-------- EXCERPTED DATA

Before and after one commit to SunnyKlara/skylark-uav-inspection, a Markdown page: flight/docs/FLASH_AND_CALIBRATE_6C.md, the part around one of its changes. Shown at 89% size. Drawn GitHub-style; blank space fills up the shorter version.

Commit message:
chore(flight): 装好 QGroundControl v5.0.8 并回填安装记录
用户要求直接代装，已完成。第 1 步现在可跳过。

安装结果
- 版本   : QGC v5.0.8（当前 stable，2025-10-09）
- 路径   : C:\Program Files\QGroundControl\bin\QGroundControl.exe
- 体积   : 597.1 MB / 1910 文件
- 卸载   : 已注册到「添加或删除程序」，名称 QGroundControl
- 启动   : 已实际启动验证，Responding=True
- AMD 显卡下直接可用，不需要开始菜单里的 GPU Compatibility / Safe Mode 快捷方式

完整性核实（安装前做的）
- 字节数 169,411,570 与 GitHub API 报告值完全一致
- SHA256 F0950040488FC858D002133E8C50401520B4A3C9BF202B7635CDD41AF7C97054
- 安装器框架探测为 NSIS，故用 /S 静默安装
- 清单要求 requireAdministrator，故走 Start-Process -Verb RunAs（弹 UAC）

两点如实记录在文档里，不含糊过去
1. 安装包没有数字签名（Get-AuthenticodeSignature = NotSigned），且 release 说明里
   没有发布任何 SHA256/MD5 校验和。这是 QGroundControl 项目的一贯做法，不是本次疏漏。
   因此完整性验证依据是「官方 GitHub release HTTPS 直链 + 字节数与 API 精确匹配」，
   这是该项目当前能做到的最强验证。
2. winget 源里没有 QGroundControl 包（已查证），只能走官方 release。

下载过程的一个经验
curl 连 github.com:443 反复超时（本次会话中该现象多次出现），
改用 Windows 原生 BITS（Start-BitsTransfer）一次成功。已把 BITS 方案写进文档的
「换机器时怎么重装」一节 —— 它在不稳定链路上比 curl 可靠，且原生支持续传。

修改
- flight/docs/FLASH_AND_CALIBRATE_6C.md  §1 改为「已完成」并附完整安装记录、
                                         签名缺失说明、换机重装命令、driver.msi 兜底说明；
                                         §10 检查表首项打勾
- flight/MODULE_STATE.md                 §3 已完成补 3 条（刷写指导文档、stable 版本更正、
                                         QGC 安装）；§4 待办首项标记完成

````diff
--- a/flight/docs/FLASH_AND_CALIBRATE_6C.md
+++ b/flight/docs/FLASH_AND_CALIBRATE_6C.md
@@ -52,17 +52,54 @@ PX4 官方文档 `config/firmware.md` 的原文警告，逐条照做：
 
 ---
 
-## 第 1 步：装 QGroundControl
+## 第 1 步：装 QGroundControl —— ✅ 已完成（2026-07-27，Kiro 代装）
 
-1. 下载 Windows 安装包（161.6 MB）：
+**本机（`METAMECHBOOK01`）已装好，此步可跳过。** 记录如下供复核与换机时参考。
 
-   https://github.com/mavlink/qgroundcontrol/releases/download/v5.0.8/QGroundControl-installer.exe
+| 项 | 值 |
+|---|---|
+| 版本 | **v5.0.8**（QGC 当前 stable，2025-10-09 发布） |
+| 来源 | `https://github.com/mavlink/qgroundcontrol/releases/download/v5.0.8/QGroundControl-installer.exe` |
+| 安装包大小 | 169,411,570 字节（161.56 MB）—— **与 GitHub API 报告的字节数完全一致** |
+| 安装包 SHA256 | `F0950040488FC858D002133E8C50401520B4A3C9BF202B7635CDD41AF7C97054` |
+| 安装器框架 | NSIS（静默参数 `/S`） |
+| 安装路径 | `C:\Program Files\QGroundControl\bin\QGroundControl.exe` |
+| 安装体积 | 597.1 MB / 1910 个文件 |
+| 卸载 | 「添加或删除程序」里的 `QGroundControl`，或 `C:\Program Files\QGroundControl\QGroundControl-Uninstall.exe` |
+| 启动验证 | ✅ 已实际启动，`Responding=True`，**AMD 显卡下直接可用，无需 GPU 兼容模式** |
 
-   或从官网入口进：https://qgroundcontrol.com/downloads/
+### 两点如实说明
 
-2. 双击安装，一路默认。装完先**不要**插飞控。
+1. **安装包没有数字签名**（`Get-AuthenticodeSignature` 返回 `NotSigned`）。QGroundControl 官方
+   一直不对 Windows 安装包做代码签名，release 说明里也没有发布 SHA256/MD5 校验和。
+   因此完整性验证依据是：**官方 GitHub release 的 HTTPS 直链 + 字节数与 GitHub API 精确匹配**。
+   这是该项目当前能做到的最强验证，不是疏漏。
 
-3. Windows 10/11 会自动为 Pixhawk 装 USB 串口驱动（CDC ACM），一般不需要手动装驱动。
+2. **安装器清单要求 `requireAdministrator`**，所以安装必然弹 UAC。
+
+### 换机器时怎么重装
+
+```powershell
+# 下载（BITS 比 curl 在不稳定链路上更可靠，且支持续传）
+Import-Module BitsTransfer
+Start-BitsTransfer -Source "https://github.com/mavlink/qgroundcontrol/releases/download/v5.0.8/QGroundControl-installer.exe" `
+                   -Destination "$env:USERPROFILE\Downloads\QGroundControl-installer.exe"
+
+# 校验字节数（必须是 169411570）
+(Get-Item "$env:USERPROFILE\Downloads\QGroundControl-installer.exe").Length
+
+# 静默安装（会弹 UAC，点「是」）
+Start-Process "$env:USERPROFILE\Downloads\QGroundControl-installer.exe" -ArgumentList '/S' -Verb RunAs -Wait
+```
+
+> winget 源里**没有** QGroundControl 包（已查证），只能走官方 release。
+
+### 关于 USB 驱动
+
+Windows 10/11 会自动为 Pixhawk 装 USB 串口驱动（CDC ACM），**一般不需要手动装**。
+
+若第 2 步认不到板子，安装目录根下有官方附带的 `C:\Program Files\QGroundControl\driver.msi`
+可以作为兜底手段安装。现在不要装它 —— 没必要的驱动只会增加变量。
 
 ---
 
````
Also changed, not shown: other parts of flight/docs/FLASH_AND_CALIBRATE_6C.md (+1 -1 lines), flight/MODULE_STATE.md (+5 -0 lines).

----------------

- YOUR TASK -
Going back to the entries above, set down exactly the lines that begin at the one with "- AMD 显卡下直接可用，不需要开始菜单里的" and end at the one with "这是该项目当前能做到的最强验证。", both included, and nothing else.

- RESPONSE -
- AMD 显卡下直接可用，不需要开始菜单里的 GPU Compatibility / Safe Mode 快捷方式

完整性核实（安装前做的）
- 字节数 169,411,570 与 GitHub API 报告值完全一致
- SHA256 F0950040488FC858D002133E8C50401520B4A3C9BF202B7635CDD41AF7C97054
- 安装器框架探测为 NSIS，故用 /S 静默安装
- 清单要求 requireAdministrator，故走 Start-Process -Verb RunAs（弹 UAC）

两点如实记录在文档里，不含糊过去
1. 安装包没有数字签名（Get-AuthenticodeSignature = NotSigned），且 release 说明里
   没有发布任何 SHA256/MD5 校验和。这是 QGroundControl 项目的一贯做法，不是本次疏漏。
   因此完整性验证依据是「官方 GitHub release HTTPS 直链 + 字节数与 API 精确匹配」，
   这是该项目当前能做到的最强验证。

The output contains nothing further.